[Change detection outputs]
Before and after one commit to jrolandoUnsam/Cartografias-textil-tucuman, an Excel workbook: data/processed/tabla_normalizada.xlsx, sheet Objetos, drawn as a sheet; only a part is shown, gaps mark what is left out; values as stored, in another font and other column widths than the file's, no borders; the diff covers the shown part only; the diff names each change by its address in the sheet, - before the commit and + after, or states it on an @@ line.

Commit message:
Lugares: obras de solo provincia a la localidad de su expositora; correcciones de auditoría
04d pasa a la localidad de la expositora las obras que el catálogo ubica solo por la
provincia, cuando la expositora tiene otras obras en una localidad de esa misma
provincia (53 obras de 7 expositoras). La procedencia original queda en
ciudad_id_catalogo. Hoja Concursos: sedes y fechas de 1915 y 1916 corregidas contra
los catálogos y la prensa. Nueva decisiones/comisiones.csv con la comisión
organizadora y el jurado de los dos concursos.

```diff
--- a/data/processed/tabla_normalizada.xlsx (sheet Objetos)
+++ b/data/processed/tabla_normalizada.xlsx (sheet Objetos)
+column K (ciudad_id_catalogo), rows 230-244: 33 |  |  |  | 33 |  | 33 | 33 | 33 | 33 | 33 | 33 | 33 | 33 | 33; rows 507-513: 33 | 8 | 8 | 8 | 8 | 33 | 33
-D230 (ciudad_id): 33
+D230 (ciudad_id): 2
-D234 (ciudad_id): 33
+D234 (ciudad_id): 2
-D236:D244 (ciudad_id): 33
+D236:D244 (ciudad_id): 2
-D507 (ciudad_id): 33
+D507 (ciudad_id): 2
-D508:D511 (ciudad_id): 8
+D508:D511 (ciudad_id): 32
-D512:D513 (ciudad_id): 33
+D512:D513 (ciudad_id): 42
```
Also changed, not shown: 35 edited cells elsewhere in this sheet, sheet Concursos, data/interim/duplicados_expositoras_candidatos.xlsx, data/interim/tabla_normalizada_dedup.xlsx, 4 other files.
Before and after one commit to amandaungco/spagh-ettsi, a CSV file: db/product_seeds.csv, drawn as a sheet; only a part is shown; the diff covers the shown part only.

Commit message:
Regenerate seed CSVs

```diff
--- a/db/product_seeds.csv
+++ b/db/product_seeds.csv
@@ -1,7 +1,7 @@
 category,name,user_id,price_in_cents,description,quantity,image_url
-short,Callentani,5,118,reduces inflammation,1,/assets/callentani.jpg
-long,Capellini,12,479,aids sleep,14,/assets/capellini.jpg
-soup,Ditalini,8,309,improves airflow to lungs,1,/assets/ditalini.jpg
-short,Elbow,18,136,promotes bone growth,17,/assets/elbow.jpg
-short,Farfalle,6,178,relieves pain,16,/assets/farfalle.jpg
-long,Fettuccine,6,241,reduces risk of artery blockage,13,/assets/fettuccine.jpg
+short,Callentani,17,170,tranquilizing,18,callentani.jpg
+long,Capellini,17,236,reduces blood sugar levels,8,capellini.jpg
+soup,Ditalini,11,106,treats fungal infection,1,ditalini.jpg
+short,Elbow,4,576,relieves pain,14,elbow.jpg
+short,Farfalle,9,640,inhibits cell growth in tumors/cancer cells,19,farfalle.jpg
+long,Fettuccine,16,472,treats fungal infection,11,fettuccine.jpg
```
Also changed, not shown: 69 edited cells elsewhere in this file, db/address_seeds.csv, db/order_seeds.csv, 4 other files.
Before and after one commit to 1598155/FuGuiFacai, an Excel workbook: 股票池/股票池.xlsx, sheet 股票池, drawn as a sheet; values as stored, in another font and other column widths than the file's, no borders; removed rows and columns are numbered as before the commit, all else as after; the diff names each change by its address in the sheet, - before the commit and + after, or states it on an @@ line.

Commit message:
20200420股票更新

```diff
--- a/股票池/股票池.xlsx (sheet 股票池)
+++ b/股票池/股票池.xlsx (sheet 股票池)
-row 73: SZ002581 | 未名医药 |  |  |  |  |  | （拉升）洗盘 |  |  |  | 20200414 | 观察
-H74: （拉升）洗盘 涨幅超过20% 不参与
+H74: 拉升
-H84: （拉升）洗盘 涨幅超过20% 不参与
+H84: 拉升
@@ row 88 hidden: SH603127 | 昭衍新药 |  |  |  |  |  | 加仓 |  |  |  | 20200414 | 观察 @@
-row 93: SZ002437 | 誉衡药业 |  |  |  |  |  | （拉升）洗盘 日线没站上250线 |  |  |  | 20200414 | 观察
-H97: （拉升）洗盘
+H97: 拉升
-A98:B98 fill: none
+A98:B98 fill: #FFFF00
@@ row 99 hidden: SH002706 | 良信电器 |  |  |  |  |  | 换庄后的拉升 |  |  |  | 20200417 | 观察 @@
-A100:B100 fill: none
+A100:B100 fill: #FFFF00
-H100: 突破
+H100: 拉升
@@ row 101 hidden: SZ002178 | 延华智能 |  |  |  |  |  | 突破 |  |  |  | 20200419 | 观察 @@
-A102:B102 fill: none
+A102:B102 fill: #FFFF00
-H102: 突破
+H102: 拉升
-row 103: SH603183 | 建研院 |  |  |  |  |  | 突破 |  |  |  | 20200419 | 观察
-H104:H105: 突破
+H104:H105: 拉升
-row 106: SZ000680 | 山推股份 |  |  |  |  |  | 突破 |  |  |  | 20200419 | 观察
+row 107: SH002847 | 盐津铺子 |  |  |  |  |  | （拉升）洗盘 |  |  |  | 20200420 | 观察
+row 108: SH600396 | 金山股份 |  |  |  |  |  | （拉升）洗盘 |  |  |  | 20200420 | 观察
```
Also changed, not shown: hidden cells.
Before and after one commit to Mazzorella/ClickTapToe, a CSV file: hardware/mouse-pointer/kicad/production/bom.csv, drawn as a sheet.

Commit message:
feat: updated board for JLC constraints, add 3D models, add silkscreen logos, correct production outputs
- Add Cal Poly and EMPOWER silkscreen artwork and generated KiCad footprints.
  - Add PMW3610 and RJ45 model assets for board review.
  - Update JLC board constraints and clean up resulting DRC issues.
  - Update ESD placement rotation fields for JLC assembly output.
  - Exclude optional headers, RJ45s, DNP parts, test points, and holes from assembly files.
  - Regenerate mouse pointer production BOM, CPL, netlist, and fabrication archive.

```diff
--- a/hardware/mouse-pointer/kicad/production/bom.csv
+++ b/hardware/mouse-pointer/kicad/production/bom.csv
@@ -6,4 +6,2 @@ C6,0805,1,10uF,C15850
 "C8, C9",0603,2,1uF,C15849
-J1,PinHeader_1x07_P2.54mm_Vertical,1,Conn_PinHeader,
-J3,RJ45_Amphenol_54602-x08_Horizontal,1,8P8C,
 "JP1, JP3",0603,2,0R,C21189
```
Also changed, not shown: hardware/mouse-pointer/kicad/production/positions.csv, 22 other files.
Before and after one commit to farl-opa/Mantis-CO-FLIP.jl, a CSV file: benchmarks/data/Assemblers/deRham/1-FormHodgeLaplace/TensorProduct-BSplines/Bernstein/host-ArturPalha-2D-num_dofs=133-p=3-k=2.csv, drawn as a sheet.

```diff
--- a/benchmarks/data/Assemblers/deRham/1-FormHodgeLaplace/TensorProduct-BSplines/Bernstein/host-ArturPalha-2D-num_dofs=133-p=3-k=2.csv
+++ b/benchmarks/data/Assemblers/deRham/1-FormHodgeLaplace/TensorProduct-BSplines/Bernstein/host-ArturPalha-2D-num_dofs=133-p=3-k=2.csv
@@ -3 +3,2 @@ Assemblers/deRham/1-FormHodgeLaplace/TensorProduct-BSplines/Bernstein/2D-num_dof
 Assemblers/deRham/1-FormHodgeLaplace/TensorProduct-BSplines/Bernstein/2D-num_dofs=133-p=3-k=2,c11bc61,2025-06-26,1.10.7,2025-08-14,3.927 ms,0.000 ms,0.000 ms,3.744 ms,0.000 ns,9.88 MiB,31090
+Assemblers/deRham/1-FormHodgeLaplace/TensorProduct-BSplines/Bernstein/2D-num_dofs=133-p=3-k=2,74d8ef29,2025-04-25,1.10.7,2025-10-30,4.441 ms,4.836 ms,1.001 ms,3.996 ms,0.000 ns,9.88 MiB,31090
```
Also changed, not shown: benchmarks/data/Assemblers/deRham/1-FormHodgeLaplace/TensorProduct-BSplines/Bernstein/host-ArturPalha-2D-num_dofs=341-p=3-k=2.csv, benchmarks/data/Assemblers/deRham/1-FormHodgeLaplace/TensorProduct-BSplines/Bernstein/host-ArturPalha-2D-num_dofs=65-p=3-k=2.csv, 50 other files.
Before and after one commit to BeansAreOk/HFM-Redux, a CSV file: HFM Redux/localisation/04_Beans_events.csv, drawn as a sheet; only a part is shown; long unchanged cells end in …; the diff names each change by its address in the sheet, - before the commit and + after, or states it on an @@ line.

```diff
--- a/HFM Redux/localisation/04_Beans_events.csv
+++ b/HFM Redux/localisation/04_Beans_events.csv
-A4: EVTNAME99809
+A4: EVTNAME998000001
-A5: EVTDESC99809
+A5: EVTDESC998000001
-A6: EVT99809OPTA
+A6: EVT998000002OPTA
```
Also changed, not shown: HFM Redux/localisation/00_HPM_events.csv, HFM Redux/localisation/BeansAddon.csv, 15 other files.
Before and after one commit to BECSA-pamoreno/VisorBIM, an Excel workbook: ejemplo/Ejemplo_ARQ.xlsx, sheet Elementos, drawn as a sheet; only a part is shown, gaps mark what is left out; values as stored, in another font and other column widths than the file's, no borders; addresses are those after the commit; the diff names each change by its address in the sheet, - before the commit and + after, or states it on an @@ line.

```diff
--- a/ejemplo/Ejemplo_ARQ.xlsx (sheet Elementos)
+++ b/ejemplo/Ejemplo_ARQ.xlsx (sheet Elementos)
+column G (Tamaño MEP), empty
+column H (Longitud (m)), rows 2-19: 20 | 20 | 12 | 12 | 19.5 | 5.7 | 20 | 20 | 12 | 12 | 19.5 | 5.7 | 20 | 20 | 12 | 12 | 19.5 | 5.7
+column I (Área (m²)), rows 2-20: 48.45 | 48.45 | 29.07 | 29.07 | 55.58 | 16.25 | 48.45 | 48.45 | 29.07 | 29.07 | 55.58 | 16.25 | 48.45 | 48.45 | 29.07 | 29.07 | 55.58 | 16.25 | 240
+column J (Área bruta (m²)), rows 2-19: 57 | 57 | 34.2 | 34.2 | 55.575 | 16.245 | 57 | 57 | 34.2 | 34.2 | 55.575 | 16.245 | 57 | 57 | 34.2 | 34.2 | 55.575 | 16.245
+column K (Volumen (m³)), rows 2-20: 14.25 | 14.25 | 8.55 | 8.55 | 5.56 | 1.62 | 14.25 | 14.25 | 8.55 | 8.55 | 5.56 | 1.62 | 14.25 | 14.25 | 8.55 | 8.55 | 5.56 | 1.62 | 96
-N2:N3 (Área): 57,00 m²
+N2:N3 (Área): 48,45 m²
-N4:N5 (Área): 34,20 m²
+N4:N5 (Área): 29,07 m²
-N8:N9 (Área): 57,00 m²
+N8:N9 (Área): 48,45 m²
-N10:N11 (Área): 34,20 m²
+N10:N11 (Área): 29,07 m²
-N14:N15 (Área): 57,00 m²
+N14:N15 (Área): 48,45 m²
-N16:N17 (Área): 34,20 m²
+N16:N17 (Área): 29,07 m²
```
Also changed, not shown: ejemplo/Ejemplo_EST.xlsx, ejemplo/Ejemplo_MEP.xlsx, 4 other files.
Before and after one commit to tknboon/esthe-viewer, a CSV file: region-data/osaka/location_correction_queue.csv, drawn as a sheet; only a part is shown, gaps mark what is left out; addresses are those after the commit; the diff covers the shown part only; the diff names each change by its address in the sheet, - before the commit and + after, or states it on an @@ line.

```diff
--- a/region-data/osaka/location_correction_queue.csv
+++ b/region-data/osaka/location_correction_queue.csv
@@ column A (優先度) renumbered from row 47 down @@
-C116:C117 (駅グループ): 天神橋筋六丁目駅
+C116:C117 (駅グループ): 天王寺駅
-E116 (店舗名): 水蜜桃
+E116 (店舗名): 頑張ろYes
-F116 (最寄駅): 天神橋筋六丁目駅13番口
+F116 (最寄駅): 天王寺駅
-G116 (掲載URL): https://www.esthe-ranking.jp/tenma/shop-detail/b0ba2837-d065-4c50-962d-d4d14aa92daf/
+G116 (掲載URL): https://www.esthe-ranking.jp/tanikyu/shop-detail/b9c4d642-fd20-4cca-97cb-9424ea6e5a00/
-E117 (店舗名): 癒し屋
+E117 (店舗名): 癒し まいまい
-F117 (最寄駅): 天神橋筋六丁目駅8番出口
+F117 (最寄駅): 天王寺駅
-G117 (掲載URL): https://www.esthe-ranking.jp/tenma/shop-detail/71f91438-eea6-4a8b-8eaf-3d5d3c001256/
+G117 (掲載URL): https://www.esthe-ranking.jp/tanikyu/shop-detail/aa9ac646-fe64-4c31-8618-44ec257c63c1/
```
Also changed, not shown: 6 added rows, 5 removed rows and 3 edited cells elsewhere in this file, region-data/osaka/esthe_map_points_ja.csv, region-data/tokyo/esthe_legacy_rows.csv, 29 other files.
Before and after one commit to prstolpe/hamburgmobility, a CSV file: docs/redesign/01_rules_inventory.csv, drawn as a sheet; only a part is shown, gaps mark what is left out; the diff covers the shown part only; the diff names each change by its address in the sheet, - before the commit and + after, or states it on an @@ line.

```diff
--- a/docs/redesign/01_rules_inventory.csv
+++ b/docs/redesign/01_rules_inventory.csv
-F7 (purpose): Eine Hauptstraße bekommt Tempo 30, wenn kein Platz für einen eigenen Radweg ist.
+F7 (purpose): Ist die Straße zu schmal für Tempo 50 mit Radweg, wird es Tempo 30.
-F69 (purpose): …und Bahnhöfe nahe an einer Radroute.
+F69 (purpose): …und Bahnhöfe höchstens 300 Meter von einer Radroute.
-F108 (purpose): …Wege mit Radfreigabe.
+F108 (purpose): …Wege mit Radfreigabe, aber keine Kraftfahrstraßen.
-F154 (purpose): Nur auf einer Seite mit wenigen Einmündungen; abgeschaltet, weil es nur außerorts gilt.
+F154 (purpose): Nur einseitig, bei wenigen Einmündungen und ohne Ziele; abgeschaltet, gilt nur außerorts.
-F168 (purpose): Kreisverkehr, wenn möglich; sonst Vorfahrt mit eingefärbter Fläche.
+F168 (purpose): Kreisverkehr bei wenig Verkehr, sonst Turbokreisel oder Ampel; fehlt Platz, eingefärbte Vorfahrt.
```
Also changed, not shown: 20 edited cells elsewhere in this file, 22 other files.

**Assignment**. Where does "obras" occur in the data? Copy each line that has it.

**Output of the task**.
Lugares: obras de solo provincia a la localidad de su expositora; correcciones de auditoría
04d pasa a la localidad de la expositora las obras que el catálogo ubica solo por la
provincia, cuando la expositora tiene otras obras en una localidad de esa misma
provincia (53 obras de 7 expositoras). La procedencia original queda en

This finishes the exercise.